"More food!" says the vet. "Give that dog even more food!" His food dish is already loaded high twice a day, higher than it ever has been before, way higher than poor Riley's, who finishes his breakfast in about six seconds and then looks mournfully in Boscoe's direction. Boscoe is King Henry VIII, leaning over his bowl and chewing away forever, wiping his greasy paws on his ermine cape.
But he's losing weight. He's been losing weight fairly steadily since being diagnosed with diabetes last May, when we were in Ireland.
He had another day-long glucose curve test on Tuesday, as we continue to try to figure out the proper amount of insulin he needs. He did great on five units for the whole summer, and I thought, diabetes, no problem!
But then in late September he started stumbling, and drinking lots of water, and we upped his dosage to six units of insulin twice a day. That did the trick for a mere three weeks, and then he started drinking gallons of water and peed all over the much-abused red rug in our front hallway, the same red rug that he peed all over in May and alarmed the pet-sitter.
So last week Dr. J. told us to up the dosage again, this time to seven units.
He did fine for a only few days before defiling the hall rug again, and so on Tuesday he went in for another test. We'll find out the results on Wednesday, though midday reports on Tuesday said he's doing pretty well and we'll likely bump him up to eight units of insulin. But he's skinny! He's so damn skinny! He's lost two pounds in the last three weeks, which would be great if he were, say, my size, but being his size he has no pounds to spare.
He's down to 42.2 pounds, the least he's ever weighed as an adult dog and a full ten pounds less than at his most robust.
So--more food. The trick is getting him enough calories while still giving him only high-fiber, low-fat food to control his diabetes. So no meatloaf. No spaghetti or pizza. No ice cream. No chocolate malts or birthday cake or lemon meringue pie or grilled steak or pie pie pie. No pulled-pork sandwiches, or deep-fried cream-cheese-filled wontons, or mini-donuts or potato chips straight from the greasy bag. No waffles. No butter. No strawberry jam.
Just more of the cardboard-brown, high-fiber, low-fat W/D Prescription Food. We'll supplement it with a little boiled chicken. To be honest, I'm not sure he can eat much more. But he's going to have to. Poor old guy is wasting away before our very eyes.
He's still a sweetie, though. The first thing Dr. J said, when I called, was, "He gave me a big smooch on the nose. He's a crazy old dog!" And that he is. Above is a picture of said Crazy Old Dog, back when he was a Crazy Young Puppy fourteen years ago.

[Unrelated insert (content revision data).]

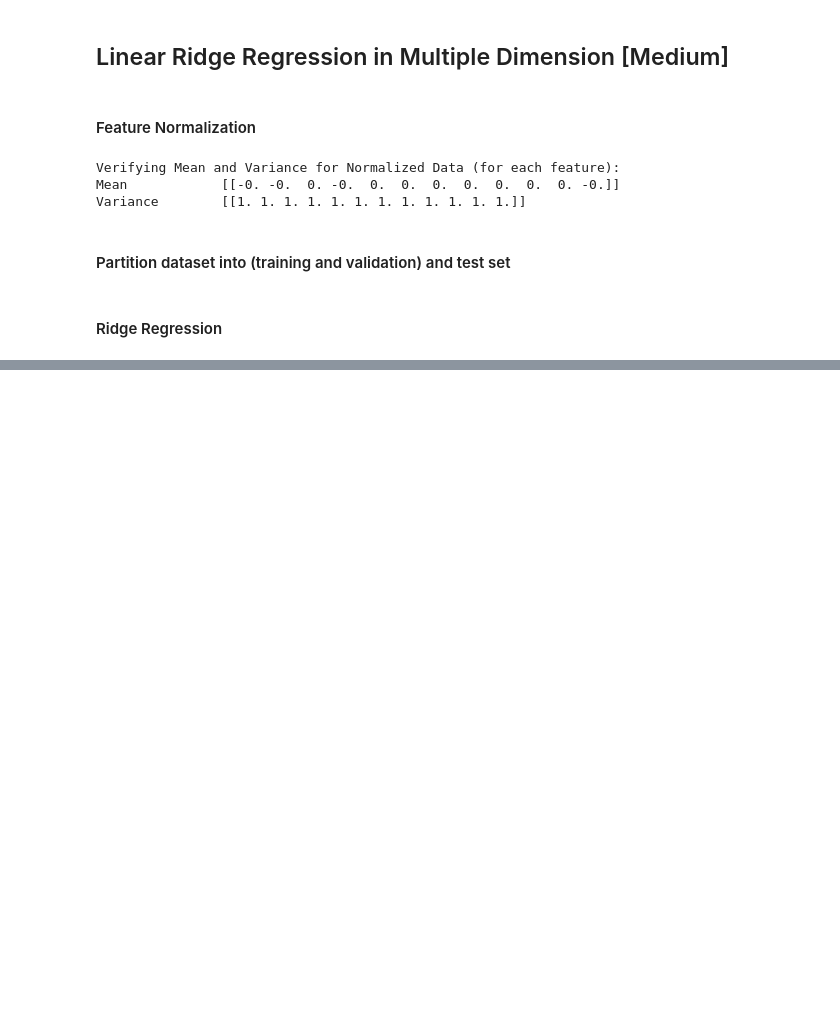
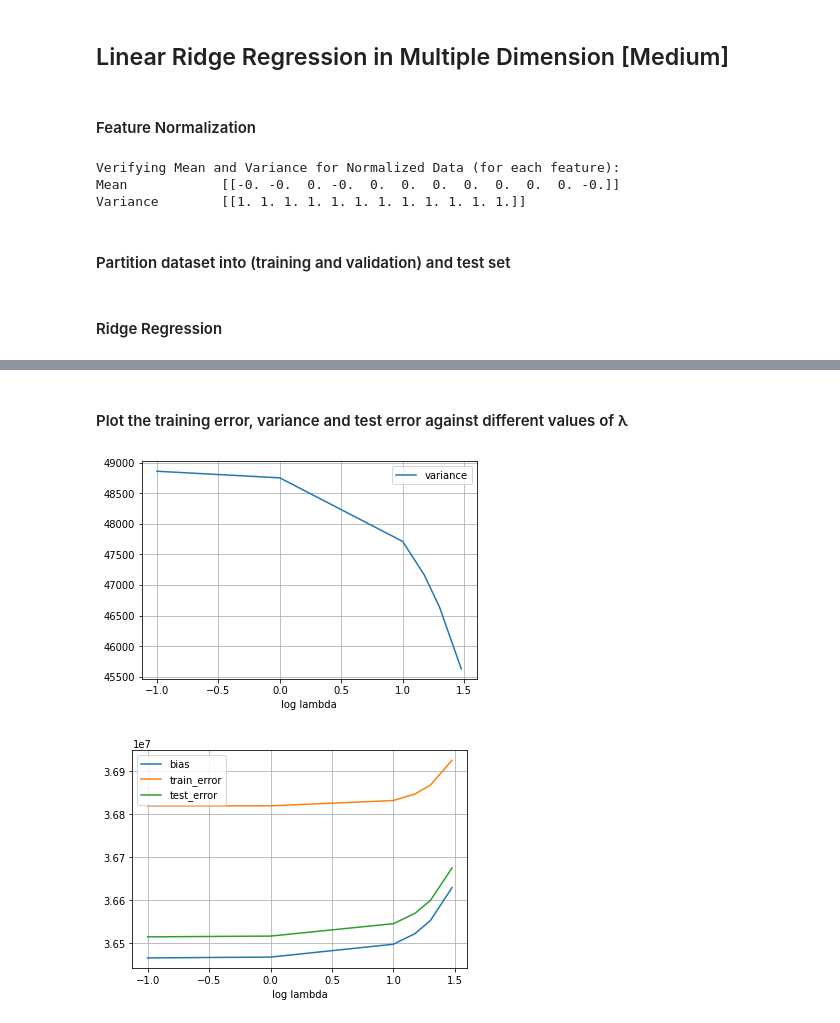
Before and after one commit to sagalpreet/Machine-Learning-CS503, a Jupyter notebook: assignment-1/CS503-A1-Q3.ipynb, the cells around one changed output, grey strips where cells are left out. Saved outputs shown, nothing was run; the diff lists cells and outputs as text; code cells hidden in the pictures; blank space fills up the shorter version.

```diff
--- a/assignment-1/CS503-A1-Q3.ipynb
+++ b/assignment-1/CS503-A1-Q3.ipynb
@@ -383 +386,3 @@ plot(log_lambda, list(map(lambda x: x/1e7, test_errors)), 'red', 'Test Error')
 ... (10 outputs left out)
+# %% [markdown]
+#### Plot the training error, variance and test error against different values of λ
@@ -383,0 +421,21 @@ plot(log_lambda, list(map(lambda x: x/1e7, test_errors)), 'red', 'Test Error')
+# %%
+fig = plt.figure()
+ax = fig.add_subplot(111)
+ax.plot(log_lambda, variances)
+plt.xlabel('log lambda')
+plt.legend(['variance'])
+plt.grid(True)
+plt.show()
+
+fig = plt.figure()
+ax = fig.add_subplot(111)
+ax.plot(log_lambda, biases)
+ax.plot(log_lambda, train_errors)
+ax.plot(log_lambda, test_errors)
+plt.xlabel('log lambda')
+plt.legend(['bias','train_error', 'test_error'])
+plt.grid(True)
+plt.show()
+# %% [output]
+[figure, added]
+[figure, added]
```
Also changed, not shown: parts of 4 cells of this notebook.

The second half of "Music Lessons" is on its way. Thanks for your patience....